The situation isn't improved by the complete lack of understanding of – and often also complete lack of interest in –  how the web works, amongst a high number of web designers' clients. Non-practical, and sometimes really stupid, requirements put forward by clients, most often results in non-practical, overcomplicated and often dysfunctional web designs.

the designer wants to be in control…

The wish to be in control is what's driving most of the dysfunctional part of web design. Of course: the whole concept of “being in control” is completely misunderstood when one apply rules and experiences from a limited number of media onto a multi-media field like the universal web.

Self-imposed limitations don't help anyone, and designers who choose to master only a limited set of design-tools and rules and apply them everywhere, are unable to be in control of anything web-related.

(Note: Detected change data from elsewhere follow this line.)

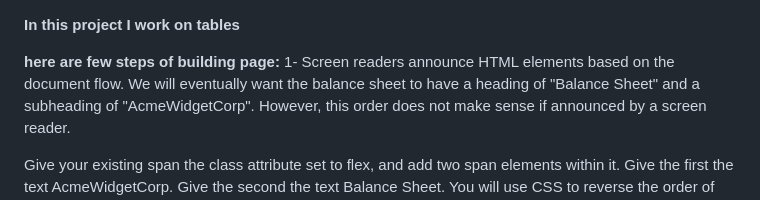
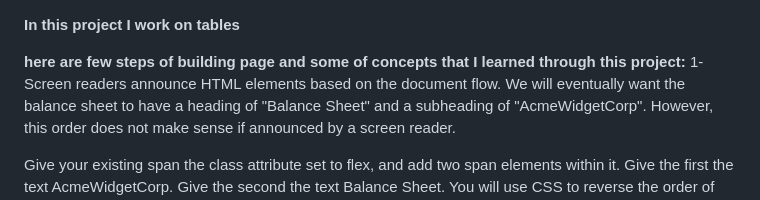
Before and after one commit to amstfn/ABalanceSheet, a Markdown page: readme.md, the part around the change. GitHub-like rendering.

```diff
--- a/readme.md
+++ b/readme.md
@@ -1,6 +1,6 @@
 **In this project I work on tables**
 
-**here are few steps of building page:**
+**here are few steps of building page and some of concepts that I learned through this project:**
 1-
 Screen readers announce HTML elements based on the document flow. We will eventually want the balance sheet to have a heading of "Balance Sheet" and a subheading of "AcmeWidgetCorp". However, this order does not make sense if announced by a screen reader.
 
```
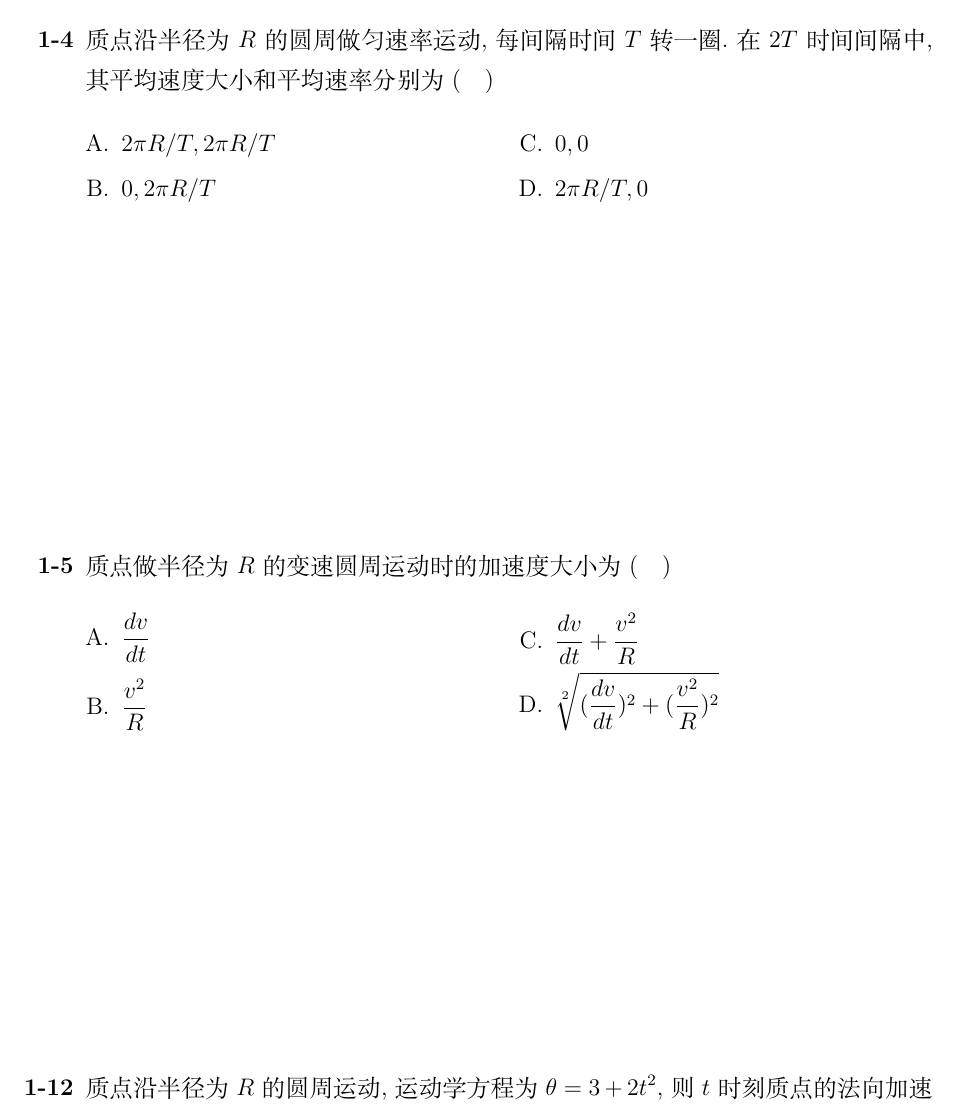
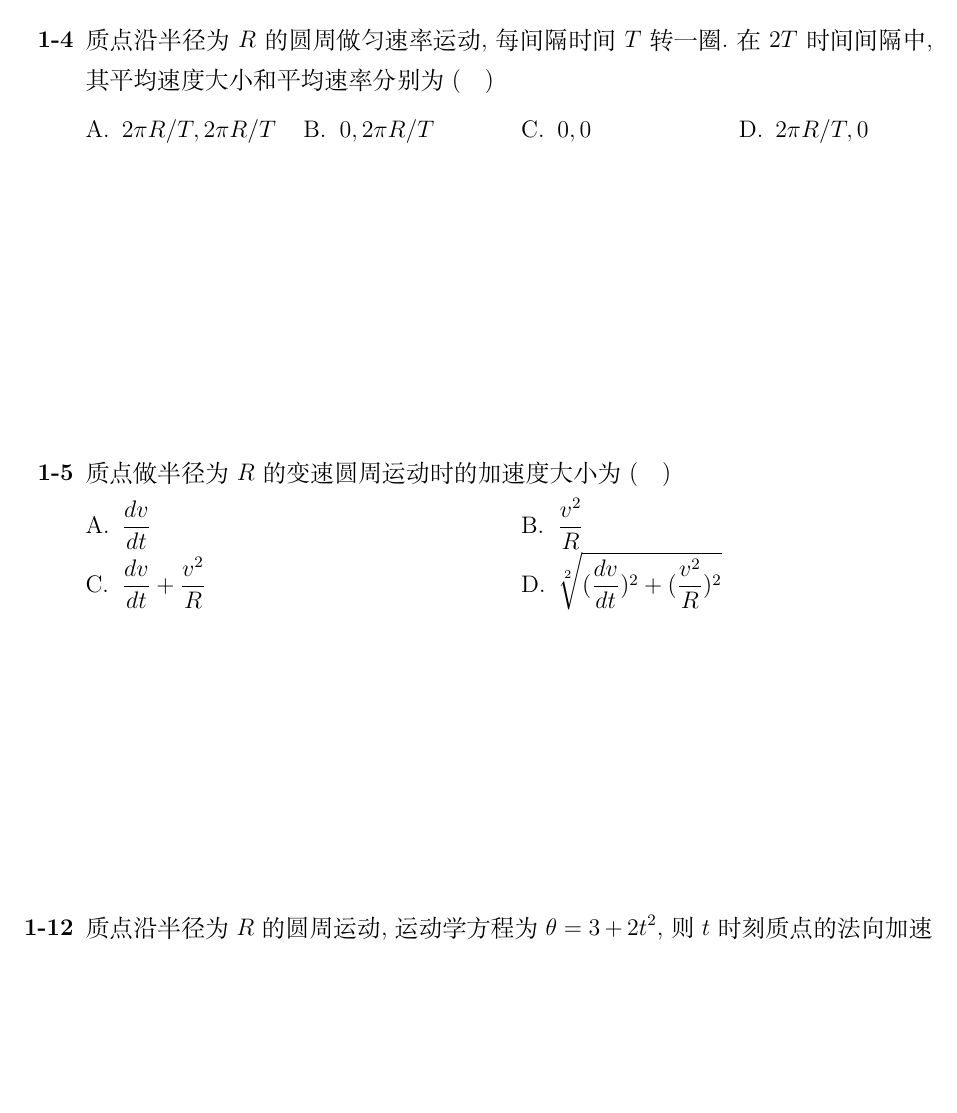
Before and after one commit to nsyhfxc/dawuB, a LaTeX document (main.tex, which reads config.sty): part of page 5 of 41, cut so that both start at the same text, the shorter picture padded with empty space. Compiled offline with XeLaTeX.

Commit message:
更改选择题宏包

```diff
--- a/config.sty
+++ b/config.sty
@@ -12,6 +12,7 @@
 \usepackage{CJK}         %显示中文宏包
 \usepackage{booktabs}    %用于更美观的表格线
 \usepackage{tabularx}    %自动调整列宽
+\usepackage{exam-zh-choices}
 \renewcommand{\baselinestretch}{1.38}
 \lstset{
     basicstyle=\ttfamily\footnotesize, % 缩小字号
@@ -67,13 +68,3 @@
 \everymath{\displaystyle}
 \usepackage{multicol}
 \usepackage{enumitem}
-
-% 定义choices环境
-\newlist{choices}{enumerate}{1}
-%\setlist[choices,1]{
-	%	label=\Alph*.,
-	%	leftmargin=2em,
-	%	itemsep=0.3em,
-	%	topsep=0.3em
-	%}
-\setlist[choices,1]{label=\Alph*., leftmargin=1.5em, itemsep=0em, before=\begin{multicols}{2}, after=\end{multicols}}
```
Also changed, not shown: chapter/pbset2.tex (+2 -1 lines), main.pdf.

The answer is not to give up control (as some are suggesting), but to learn more and to master more tools. We can only make intelligent choices about which tools and methods to use, or not to use, in each case, when we understand all available tools and methods in depth.

The web a designer faces every day doesn't work “this way or that way”. It works, and has to work, in a multitude of ways at the same time. That's what makes web design so different from other design-professions, as all design-decisions on one level will have an impact on all the other levels a completed web design has to perform on.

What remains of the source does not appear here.